<<<<

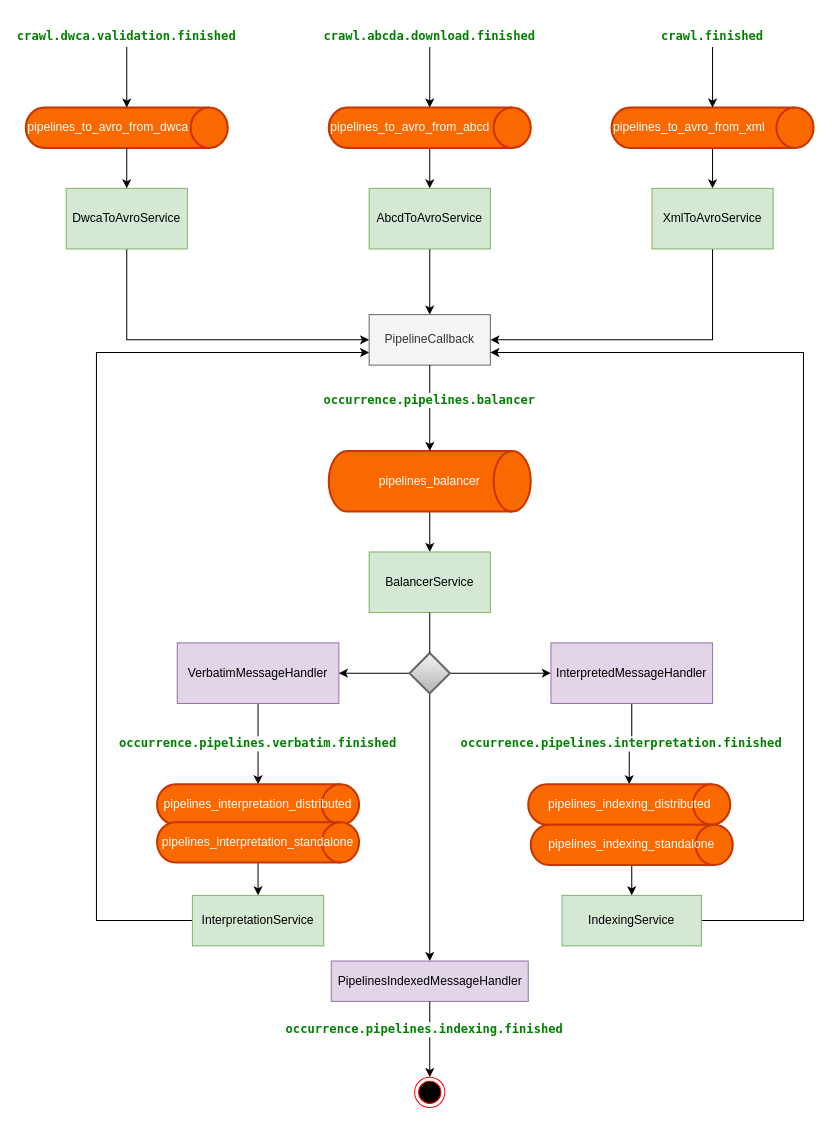
The draw.io diagram crawler-cli/docs/pipelines-crawler.drawio in gbif/crawler, before the edit. Source tidied: cells renumbered, new cells numbered last; positions are measured from the earlier drawing's top-left corner, leaving out a move shared by most shapes. Both pictures are drawn from the tidied source at 101%, with x=0, y=0 at pixel (25, 26).
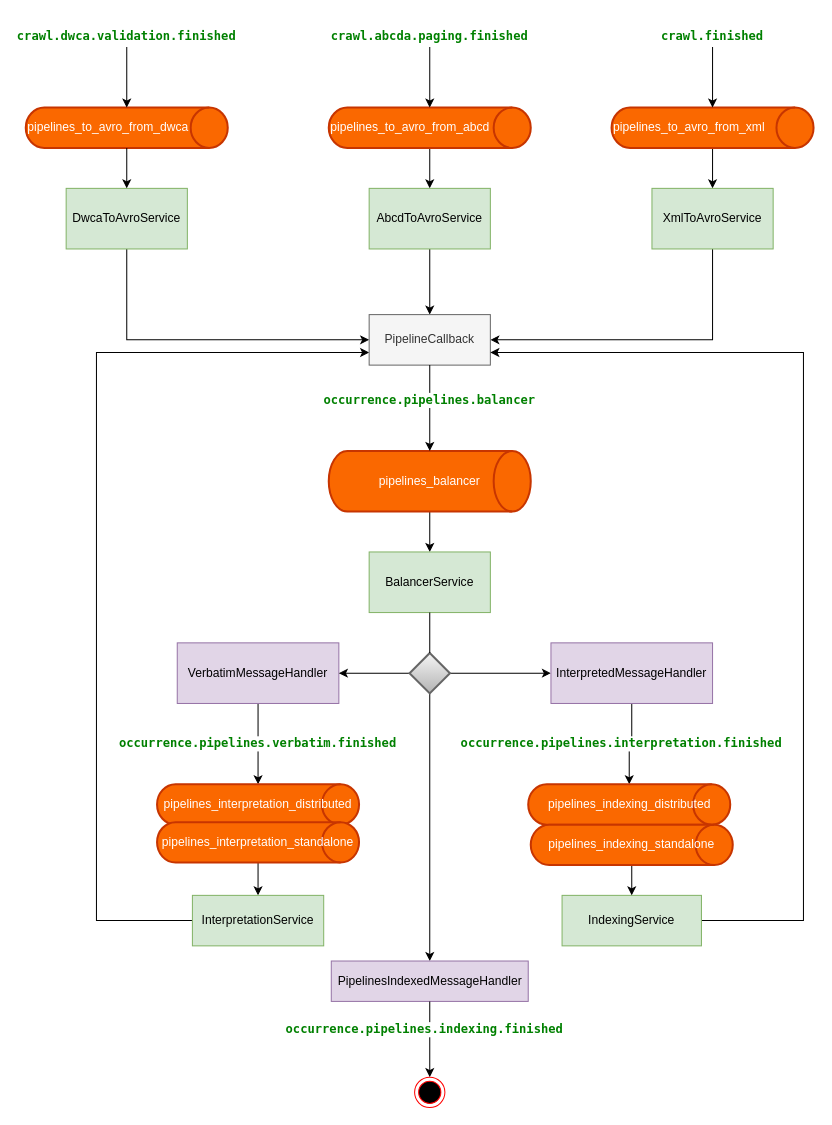
The same diagram, later.

Commit message (it also covers changes not shown here):
pipelines diagram updated

Diff of the diagram source:
```diff
@@
-    <mxCell id="30" value="&lt;pre style=&quot;background-color: rgb(255 , 255 , 255) ; font-family: &amp;#34;menlo&amp;#34;&quot;&gt;&lt;span style=&quot;color: #008000 ; font-weight: bold&quot;&gt;crawl.abcda.download.finished&lt;/span&gt;&lt;/pre&gt;" style="text;html=1;strokeColor=none;fillColor=none;align=center;verticalAlign=middle;whiteSpace=wrap;rounded=0;" parent="1" vertex="1">
+    <mxCell id="30" value="&lt;pre style=&quot;background-color: rgb(255 , 255 , 255) ; font-family: &amp;#34;menlo&amp;#34;&quot;&gt;&lt;span style=&quot;color: #008000 ; font-weight: bold&quot;&gt;crawl.abcda.paging.finished&lt;/span&gt;&lt;/pre&gt;" style="text;html=1;strokeColor=none;fillColor=none;align=center;verticalAlign=middle;whiteSpace=wrap;rounded=0;" parent="1" vertex="1">
       <mxGeometry x="380" width="40" height="20" as="geometry" />
     </mxCell>
```
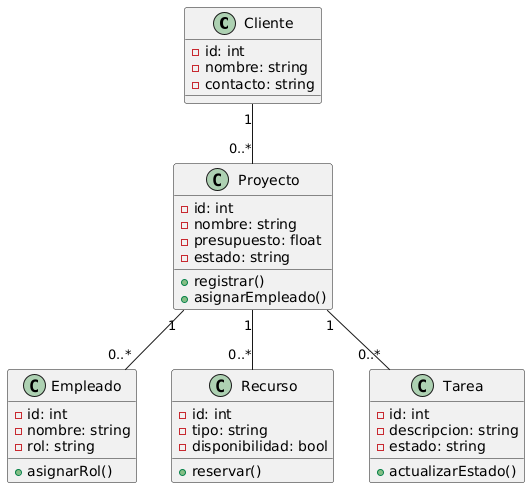
Before: diseño1.png, a diagram exported from PlantUML (santimarM/SistemaProductoraVideos). Its diagram source:
```plantuml
@startuml
class Cliente {
  -id: int
  -nombre: string
  -contacto: string
}

class Proyecto {
  -id: int
  -nombre: string
  -presupuesto: float
  -estado: string
  +registrar()
  +asignarEmpleado()
}

class Empleado {
  -id: int
  -nombre: string
  -rol: string
  +asignarRol()
}

class Recurso {
  -id: int
  -tipo: string
  -disponibilidad: bool
  +reservar()
}

class Tarea {
  -id: int
  -descripcion: string
  -estado: string
  +actualizarEstado()
}

Cliente "1" -- "0..*" Proyecto
Proyecto "1" -- "0..*" Empleado
Proyecto "1" -- "0..*" Tarea
Proyecto "1" -- "0..*" Recurso
@enduml
```
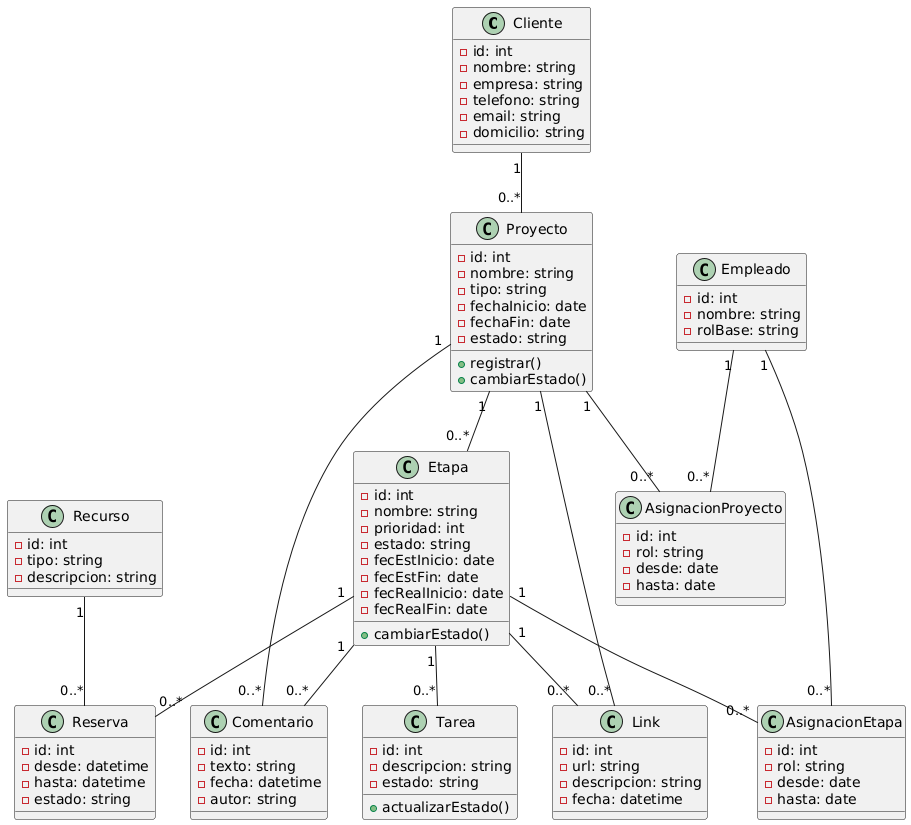
Above is the later version.

The edit, as a diff of the source:
```diff
@@ -2,30 +2,35 @@
 class Cliente {
   -id: int
   -nombre: string
-  -contacto: string
+  -empresa: string
+  -telefono: string
+  -email: string
+  -domicilio: string
 }
+
 
 class Proyecto {
   -id: int
   -nombre: string
-  -presupuesto: float
+  -tipo: string
+  -fechaInicio: date
+  -fechaFin: date
   -estado: string
   +registrar()
-  +asignarEmpleado()
+  +cambiarEstado()
 }
 
-class Empleado {
+
+class Etapa {
   -id: int
   -nombre: string
-  -rol: string
-  +asignarRol()
-}
-
-class Recurso {
-  -id: int
-  -tipo: string
-  -disponibilidad: bool
-  +reservar()
+  -prioridad: int
+  -estado: string
+  -fecEstInicio: date
+  -fecEstFin: date
+  -fecRealInicio: date
+  -fecRealFin: date
+  +cambiarEstado()
 }
 
 class Tarea {
@@ -35,8 +40,79 @@
   +actualizarEstado()
 }
 
+
+class Recurso {
+  -id: int
+  -tipo: string
+  -descripcion: string
+}
+
+class Reserva {
+  -id: int
+  -desde: datetime
+  -hasta: datetime
+  -estado: string
+}
+
+
+class Empleado {
+  -id: int
+  -nombre: string
+  -rolBase: string
+}
+
+class AsignacionProyecto {
+  -id: int
+  -rol: string
+  -desde: date
+  -hasta: date
+}
+
+
+class Comentario {
+  -id: int
+  -texto: string
+  -fecha: datetime
+  -autor: string
+}
+
+
+class Link {
+  -id: int
+  -url: string
+  -descripcion: string
+  -fecha: datetime
+}
+
+
+class AsignacionEtapa {
+  -id: int
+  -rol: string
+  -desde: date
+  -hasta: date
+}
+
+
+
 Cliente "1" -- "0..*" Proyecto
-Proyecto "1" -- "0..*" Empleado
-Proyecto "1" -- "0..*" Tarea
-Proyecto "1" -- "0..*" Recurso
+Proyecto "1" -- "0..*" Etapa
+Etapa "1" -- "0..*" Tarea
+
+
+Proyecto "1" -- "0..*" AsignacionProyecto
+Empleado "1" -- "0..*" AsignacionProyecto
+
+
+Etapa "1" -- "0..*" AsignacionEtapa
+Empleado "1" -- "0..*" AsignacionEtapa
+
+
+Recurso "1" -- "0..*" Reserva
+Etapa "1" -- "0..*" Reserva
+
+
+Proyecto "1" -- "0..*" Comentario
+Etapa "1" -- "0..*" Comentario
+Proyecto "1" -- "0..*" Link
+Etapa "1" -- "0..*" Link
 @enduml
```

>>>>

→ Directions:
Leaving out the pictures, print every record exactly as written.

→ Your solution:
The draw.io diagram crawler-cli/docs/pipelines-crawler.drawio in gbif/crawler, before the edit. Source tidied: cells renumbered, new cells numbered last; positions are measured from the earlier drawing's top-left corner, leaving out a move shared by most shapes. Both pictures are drawn from the tidied source at 101%, with x=0, y=0 at pixel (25, 26).
The same diagram, later.

Commit message (it also covers changes not shown here):
pipelines diagram updated

Diff of the diagram source:
```diff
@@
-    <mxCell id="30" value="&lt;pre style=&quot;background-color: rgb(255 , 255 , 255) ; font-family: &amp;#34;menlo&amp;#34;&quot;&gt;&lt;span style=&quot;color: #008000 ; font-weight: bold&quot;&gt;crawl.abcda.download.finished&lt;/span&gt;&lt;/pre&gt;" style="text;html=1;strokeColor=none;fillColor=none;align=center;verticalAlign=middle;whiteSpace=wrap;rounded=0;" parent="1" vertex="1">
+    <mxCell id="30" value="&lt;pre style=&quot;background-color: rgb(255 , 255 , 255) ; font-family: &amp;#34;menlo&amp;#34;&quot;&gt;&lt;span style=&quot;color: #008000 ; font-weight: bold&quot;&gt;crawl.abcda.paging.finished&lt;/span&gt;&lt;/pre&gt;" style="text;html=1;strokeColor=none;fillColor=none;align=center;verticalAlign=middle;whiteSpace=wrap;rounded=0;" parent="1" vertex="1">
       <mxGeometry x="380" width="40" height="20" as="geometry" />
     </mxCell>
```
Before: diseño1.png, a diagram exported from PlantUML (santimarM/SistemaProductoraVideos). Its diagram source:
```plantuml
@startuml
class Cliente {
  -id: int
  -nombre: string
  -contacto: string
}

class Proyecto {
  -id: int
  -nombre: string
  -presupuesto: float
  -estado: string
  +registrar()
  +asignarEmpleado()
}

class Empleado {
  -id: int
  -nombre: string
  -rol: string
  +asignarRol()
}

class Recurso {
  -id: int
  -tipo: string
  -disponibilidad: bool
  +reservar()
}

class Tarea {
  -id: int
  -descripcion: string
  -estado: string
  +actualizarEstado()
}

Cliente "1" -- "0..*" Proyecto
Proyecto "1" -- "0..*" Empleado
Proyecto "1" -- "0..*" Tarea
Proyecto "1" -- "0..*" Recurso
@enduml
```
Above is the later version.

The edit, as a diff of the source:
```diff
@@ -2,30 +2,35 @@
 class Cliente {
   -id: int
   -nombre: string
-  -contacto: string
+  -empresa: string
+  -telefono: string
+  -email: string
+  -domicilio: string
 }
+
 
 class Proyecto {
   -id: int
   -nombre: string
-  -presupuesto: float
+  -tipo: string
+  -fechaInicio: date
+  -fechaFin: date
   -estado: string
   +registrar()
-  +asignarEmpleado()
+  +cambiarEstado()
 }
 
-class Empleado {
+
+class Etapa {
   -id: int
   -nombre: string
-  -rol: string
-  +asignarRol()
-}
-
-class Recurso {
-  -id: int
-  -tipo: string
-  -disponibilidad: bool
-  +reservar()
+  -prioridad: int
+  -estado: string
+  -fecEstInicio: date
+  -fecEstFin: date
+  -fecRealInicio: date
+  -fecRealFin: date
+  +cambiarEstado()
 }
 
 class Tarea {
@@ -35,8 +40,79 @@
   +actualizarEstado()
 }
 
+
+class Recurso {
+  -id: int
+  -tipo: string
+  -descripcion: string
+}
+
+class Reserva {
+  -id: int
+  -desde: datetime
+  -hasta: datetime
+  -estado: string
+}
+
+
+class Empleado {
+  -id: int
+  -nombre: string
+  -rolBase: string
+}
+
+class AsignacionProyecto {
+  -id: int
+  -rol: string
+  -desde: date
+  -hasta: date
+}
+
+
+class Comentario {
+  -id: int
+  -texto: string
+  -fecha: datetime
+  -autor: string
+}
+
+
+class Link {
+  -id: int
+  -url: string
+  -descripcion: string
+  -fecha: datetime
+}
+
+
+class AsignacionEtapa {
+  -id: int
+  -rol: string
+  -desde: date
+  -hasta: date
+}
+
+
+
 Cliente "1" -- "0..*" Proyecto
-Proyecto "1" -- "0..*" Empleado
-Proyecto "1" -- "0..*" Tarea
-Proyecto "1" -- "0..*" Recurso
+Proyecto "1" -- "0..*" Etapa
+Etapa "1" -- "0..*" Tarea
+
+
+Proyecto "1" -- "0..*" AsignacionProyecto
+Empleado "1" -- "0..*" AsignacionProyecto
+
+
+Etapa "1" -- "0..*" AsignacionEtapa
+Empleado "1" -- "0..*" AsignacionEtapa
+
+
+Recurso "1" -- "0..*" Reserva
+Etapa "1" -- "0..*" Reserva
+
+
+Proyecto "1" -- "0..*" Comentario
+Etapa "1" -- "0..*" Comentario
+Proyecto "1" -- "0..*" Link
+Etapa "1" -- "0..*" Link
 @enduml
```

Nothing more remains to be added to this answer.